The apotheosis of Mr Corbyn
Many people concluded during the election campaign that if you want a politician who is sincere, authentic, consistent, possessing Zen-like calm and yes, well-mannered – then Mr Corbyn is your man. The fact that he doesn’t understand economics, and holds up Hugo Chavez’s Venezuela as his model did not matter. Nor did his support for terrorism. His laying a wreath on a Palestinian murderer’s grave is regarded as academic.
Not very long ago, he was an aggrieved hirsute goblin plotting the downfall of global capitalism from his allotment shed. Now he is the standard bearer of the New World Socialist Order. Noam Chomsky, Bernie Sanders and Jen-Luc Mélenchon (average age about 76) have sent their congratulations. Youthful Owen Jones posted a video saying: “Mrs May, we are coming for your government and you should be scared”.
Just one more push, they think, and the entire edifice of capitalist oppression will come tumbling down.
Paul Mason, Polly Toynbee and Yasmin Alibi-Brown cannot disguise the delight on their faces. Just one more push, they think, and the entire edifice of capitalist oppression will come tumbling down.
The post-Brexit miasma has facilitated, not the advance of aggressive populism, but the advance of the delusional left. Death to austerity! And hierarchy! Hallelujah! The Promised Land is near!
Meanwhile in France…
As the British political superstructure fragments, so in France it is cementing.
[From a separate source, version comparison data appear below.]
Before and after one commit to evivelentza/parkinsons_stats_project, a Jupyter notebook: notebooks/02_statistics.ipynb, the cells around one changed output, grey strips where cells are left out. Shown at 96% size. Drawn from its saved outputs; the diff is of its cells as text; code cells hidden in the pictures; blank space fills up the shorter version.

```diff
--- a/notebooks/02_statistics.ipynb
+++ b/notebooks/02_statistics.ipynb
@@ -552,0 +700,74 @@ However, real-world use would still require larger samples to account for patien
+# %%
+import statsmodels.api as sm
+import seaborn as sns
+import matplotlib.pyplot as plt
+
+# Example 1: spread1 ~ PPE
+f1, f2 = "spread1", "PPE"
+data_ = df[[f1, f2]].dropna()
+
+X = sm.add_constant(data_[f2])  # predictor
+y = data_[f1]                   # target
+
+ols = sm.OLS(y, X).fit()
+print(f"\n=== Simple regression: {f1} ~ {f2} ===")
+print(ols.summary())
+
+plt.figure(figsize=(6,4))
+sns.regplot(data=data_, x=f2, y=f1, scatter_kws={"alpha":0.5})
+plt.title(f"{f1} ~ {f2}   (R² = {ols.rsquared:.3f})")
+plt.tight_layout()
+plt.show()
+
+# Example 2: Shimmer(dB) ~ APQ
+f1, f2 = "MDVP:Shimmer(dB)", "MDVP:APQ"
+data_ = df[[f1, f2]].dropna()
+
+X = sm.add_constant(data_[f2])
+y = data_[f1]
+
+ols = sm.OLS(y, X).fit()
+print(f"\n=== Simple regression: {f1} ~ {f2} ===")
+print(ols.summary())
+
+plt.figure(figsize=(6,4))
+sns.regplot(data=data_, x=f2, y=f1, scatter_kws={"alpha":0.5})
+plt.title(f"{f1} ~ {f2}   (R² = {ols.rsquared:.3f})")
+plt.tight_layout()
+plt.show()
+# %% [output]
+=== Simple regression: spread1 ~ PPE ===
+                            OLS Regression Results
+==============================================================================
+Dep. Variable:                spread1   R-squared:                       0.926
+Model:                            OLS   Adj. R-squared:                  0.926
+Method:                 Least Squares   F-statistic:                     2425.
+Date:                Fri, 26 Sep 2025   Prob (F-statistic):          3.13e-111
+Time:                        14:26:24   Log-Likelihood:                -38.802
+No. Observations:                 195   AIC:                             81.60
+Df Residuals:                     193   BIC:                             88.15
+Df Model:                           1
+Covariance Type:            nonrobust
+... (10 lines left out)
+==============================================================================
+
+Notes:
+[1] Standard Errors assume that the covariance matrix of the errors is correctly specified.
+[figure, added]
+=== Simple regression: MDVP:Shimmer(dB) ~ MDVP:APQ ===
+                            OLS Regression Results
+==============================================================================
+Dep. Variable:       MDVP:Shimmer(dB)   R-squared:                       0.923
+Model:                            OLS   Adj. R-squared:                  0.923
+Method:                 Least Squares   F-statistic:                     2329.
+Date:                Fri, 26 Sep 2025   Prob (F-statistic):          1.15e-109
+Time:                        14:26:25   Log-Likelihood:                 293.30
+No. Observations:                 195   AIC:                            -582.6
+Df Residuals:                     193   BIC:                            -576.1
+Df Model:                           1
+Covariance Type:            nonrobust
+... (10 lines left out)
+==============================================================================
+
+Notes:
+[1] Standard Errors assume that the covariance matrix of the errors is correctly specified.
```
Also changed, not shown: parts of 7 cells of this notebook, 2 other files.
President Macron has already secured a majority in the Assemblée National in the first round of the French legislative elections. His reform programme is therefore assured. We shall know the full strength of his mandate next Sunday evening (18 June). But the point is that as the British negotiating hand weakens, so our continental counterparts gain in confidence.
As I argued in the May edition of the MI magazine – this is a good time to buy large cap French stocks. That call is bolstered by some quite bullish data on the Eurozone economy where unemployment is at its highest level since the financial crisis. The Eurozone economy grew by 0.5 percent in Q1 2017 – more than double the rate of the UK.
In France, low growth and youth unemployment of well over 20 percent has engendered millennial radicalism. But, paradoxically, that has not translated into anti-European sentiment amongst French youth. On the contrary, most of them want to live in a European socialist paradise rather than a purely French one. Though, I admit that a significant minority of French Millennials voted for Madame le Pen in the Presidential election – only to abandon her last Sunday when the Front National got just 13 percent of the vote. And true, last Sunday, only about one third of French 18-24 year olds voted.
Macron’s reform programme may well be undone, not in the Assemblée National, but on the streets – by the lissom vegans at the forefront of French youthful activism.
Where we are now
So the challenge of getting a passably decent Brexit deal has just got harder. In fact, the Europeans now have a clear motive to foster political instability in the UK. And Mr Corbyn is their ideal opponent. He, in turn, now believes that his ultimate victory is assured.
The English Reformation (about which I wrote in April), and indeed the French Revolution, were not single discrete events, but rather chain reactions. History is much more like chemistry than literature. When Mr Cameron – egged on by Mr Clegg – rammed through the House of Commons a bill to hold a referendum on EU membership, he should have considered that.
The Brexit negotiations open (supposedly) on Monday, 19 June – a few days’ before the Queen’s Speech. If Mrs May’s gamble had come off, she might have been able to outstare the Eurocrats. Now they have the upper hand.
Meanwhile, here and elsewhere, the baton will soon pass from the Elders to the Millennials. Even if Brexit is achieved, the young will probably seek to undo it later on. The big issues of increasing wealth taxes and the Universal Basic Income about which I have written this year will loom ever larger.
Elders, be afraid: the snowflakes are on the march. They are angry. They don’t much care about your so-called freedom. And they want your money.